Directions:
Pick every line out of the entries below that holds the string "params", and report them.

Materials provided:

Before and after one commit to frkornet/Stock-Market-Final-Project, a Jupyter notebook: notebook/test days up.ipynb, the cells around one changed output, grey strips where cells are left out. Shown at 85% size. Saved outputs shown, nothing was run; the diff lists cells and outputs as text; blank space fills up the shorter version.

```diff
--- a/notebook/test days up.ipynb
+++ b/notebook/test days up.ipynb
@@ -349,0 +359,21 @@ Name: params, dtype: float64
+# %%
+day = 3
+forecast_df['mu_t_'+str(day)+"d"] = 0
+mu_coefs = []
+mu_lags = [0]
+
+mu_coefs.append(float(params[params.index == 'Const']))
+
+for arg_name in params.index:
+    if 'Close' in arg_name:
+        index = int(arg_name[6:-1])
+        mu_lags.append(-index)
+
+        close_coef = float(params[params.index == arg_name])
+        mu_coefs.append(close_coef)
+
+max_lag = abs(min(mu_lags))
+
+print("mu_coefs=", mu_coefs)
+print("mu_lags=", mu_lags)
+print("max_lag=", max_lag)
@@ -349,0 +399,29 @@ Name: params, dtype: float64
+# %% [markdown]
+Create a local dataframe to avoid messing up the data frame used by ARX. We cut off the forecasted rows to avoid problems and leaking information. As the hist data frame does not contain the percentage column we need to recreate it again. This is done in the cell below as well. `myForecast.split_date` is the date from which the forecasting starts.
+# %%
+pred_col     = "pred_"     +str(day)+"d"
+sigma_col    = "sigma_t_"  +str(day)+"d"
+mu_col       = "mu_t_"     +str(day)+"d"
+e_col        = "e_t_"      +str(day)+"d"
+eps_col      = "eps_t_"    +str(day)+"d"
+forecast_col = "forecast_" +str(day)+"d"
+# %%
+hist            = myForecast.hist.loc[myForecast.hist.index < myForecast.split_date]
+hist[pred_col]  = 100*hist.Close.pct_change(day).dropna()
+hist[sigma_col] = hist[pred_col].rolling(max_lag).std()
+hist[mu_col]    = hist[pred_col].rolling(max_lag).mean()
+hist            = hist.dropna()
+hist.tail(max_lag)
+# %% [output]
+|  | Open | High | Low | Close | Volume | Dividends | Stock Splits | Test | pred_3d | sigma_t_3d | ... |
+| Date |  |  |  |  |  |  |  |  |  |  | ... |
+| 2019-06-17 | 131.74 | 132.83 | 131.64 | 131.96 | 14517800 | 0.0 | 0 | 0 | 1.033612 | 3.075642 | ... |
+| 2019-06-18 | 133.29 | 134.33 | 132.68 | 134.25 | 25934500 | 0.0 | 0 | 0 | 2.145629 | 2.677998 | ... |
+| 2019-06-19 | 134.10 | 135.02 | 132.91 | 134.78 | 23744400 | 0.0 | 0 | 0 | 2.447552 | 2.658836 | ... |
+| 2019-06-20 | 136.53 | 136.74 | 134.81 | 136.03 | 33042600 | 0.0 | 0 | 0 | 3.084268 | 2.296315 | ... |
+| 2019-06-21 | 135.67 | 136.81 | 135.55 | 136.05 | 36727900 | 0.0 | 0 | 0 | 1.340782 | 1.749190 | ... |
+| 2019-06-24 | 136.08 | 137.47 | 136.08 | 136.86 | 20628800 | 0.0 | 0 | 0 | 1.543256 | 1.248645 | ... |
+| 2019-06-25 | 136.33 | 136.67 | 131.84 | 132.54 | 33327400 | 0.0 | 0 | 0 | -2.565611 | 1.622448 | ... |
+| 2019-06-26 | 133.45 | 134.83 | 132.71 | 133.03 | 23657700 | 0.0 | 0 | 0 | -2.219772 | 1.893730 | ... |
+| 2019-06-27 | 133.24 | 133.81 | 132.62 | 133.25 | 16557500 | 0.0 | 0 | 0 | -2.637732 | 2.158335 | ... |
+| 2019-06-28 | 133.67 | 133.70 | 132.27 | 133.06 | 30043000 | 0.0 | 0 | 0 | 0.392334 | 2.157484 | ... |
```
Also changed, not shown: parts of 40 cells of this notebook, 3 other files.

Solution below:
@@ -349,0 +359,21 @@ Name: params, dtype: float64
+mu_coefs.append(float(params[params.index == 'Const']))
+for arg_name in params.index:
+        close_coef = float(params[params.index == arg_name])
@@ -349,0 +399,29 @@ Name: params, dtype: float64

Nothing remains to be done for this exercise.